##### Exercise materials

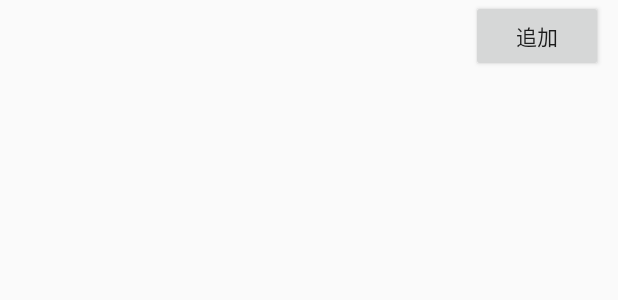
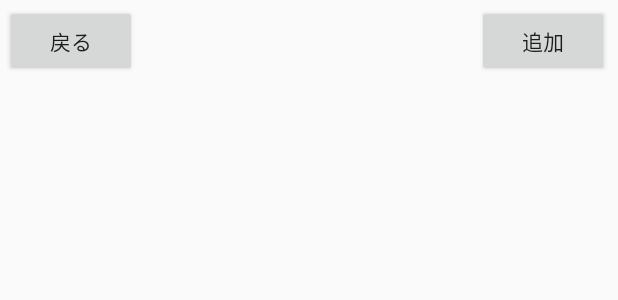
Before and after one commit to ryo-hoshi/TodoSupportLady, an Android app: the layout fragment_todo_list.xml on its own in the app's theme, with its tools: preview values and no code run, on a phone screen of 412 x 824 dp. Shown: the top 300 px of the screen. Run offline under Robolectric (Android 15) with nearby library versions, the phone set to English and light mode, and no system bars.

Commit message:
modify Issues#7 todolist

```diff
--- a/app/src/main/java/apl/r_m_unt/todosupportlady/todo/TodoDetailFragment.java
+++ b/app/src/main/java/apl/r_m_unt/todosupportlady/todo/TodoDetailFragment.java
@@ -229,7 +229,7 @@ public class TodoDetailFragment extends Fragment {
             }
         });
 
-        // キャンセルボタン押下時の処理
+        // 戻るボタン押下時の処理
         view.findViewById(R.id.button_cancel).setOnClickListener(new View.OnClickListener() {
             @Override
             public void onClick(View v) {
--- a/app/src/main/res/layout/fragment_todo_list.xml
+++ b/app/src/main/res/layout/fragment_todo_list.xml
@@ -4,13 +4,30 @@
     android:layout_height="match_parent"
     android:orientation="vertical">
 
+    <LinearLayout
+        android:orientation="horizontal"
+        android:layout_marginTop="3dp"
+        android:layout_width="match_parent"
+        android:layout_height="wrap_content">
+        <Button
+            android:id="@+id/button_back"
+            android:layout_marginLeft="3dp"
+            android:layout_width="wrap_content"
+            android:layout_height="wrap_content"
+            android:text="@string/todo_list_back" />
+        <View
+            android:layout_width="0dp"
+            android:layout_height="1dp"
+            android:layout_weight="1"
+            />
         <Button
             android:id="@+id/button_add"
-        android:layout_marginRight="10dp"
+            android:layout_marginRight="6dp"
             android:layout_width="wrap_content"
             android:layout_height="wrap_content"
             android:layout_gravity="right"
             android:text="@string/todo_list_add" />
+    </LinearLayout>
 
     <ListView
         android:layout_width="match_parent"
--- a/app/src/main/res/layout/list_item.xml
+++ b/app/src/main/res/layout/list_item.xml
@@ -9,7 +9,7 @@
     <LinearLayout
         android:layout_width="match_parent"
         android:layout_height="wrap_content"
-        android:layout_marginLeft="2dp"
+        android:layout_marginLeft="3dp"
         android:orientation="horizontal">
 
         <Button
@@ -21,7 +21,7 @@
         <LinearLayout
             android:layout_width="match_parent"
             android:layout_height="wrap_content"
-            android:layout_marginLeft="3dp"
+            android:layout_marginLeft="5dp"
             android:orientation="vertical">
 
             <TextView
--- a/app/src/main/res/values/strings.xml
+++ b/app/src/main/res/values/strings.xml
@@ -2,6 +2,7 @@
     <string name="app_name">TODOマネージャ</string>
     <string name="title_item_detail">Item Detail</string>
 
+    <string name="todo_list_back">戻る</string>
     <string name="todo_list_add">追加</string>
     <string name="todo_list_complete">完了</string>
 
```
Also changed, not shown: app/src/main/java/apl/r_m_unt/todosupportlady/todo/TodoListFragment.java (+12 -0 lines). Lines whose indentation alone changed are shown as unchanged.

##########

Directions - The answer must consist of each line from the data that includes the string "values".

Worked solution -
Before and after one commit to ryo-hoshi/TodoSupportLady, an Android app: the layout fragment_todo_list.xml on its own in the app's theme, with its tools: preview values and no code run, on a phone screen of 412 x 824 dp. Shown: the top 300 px of the screen. Run offline under Robolectric (Android 15) with nearby library versions, the phone set to English and light mode, and no system bars.
--- a/app/src/main/res/values/strings.xml
+++ b/app/src/main/res/values/strings.xml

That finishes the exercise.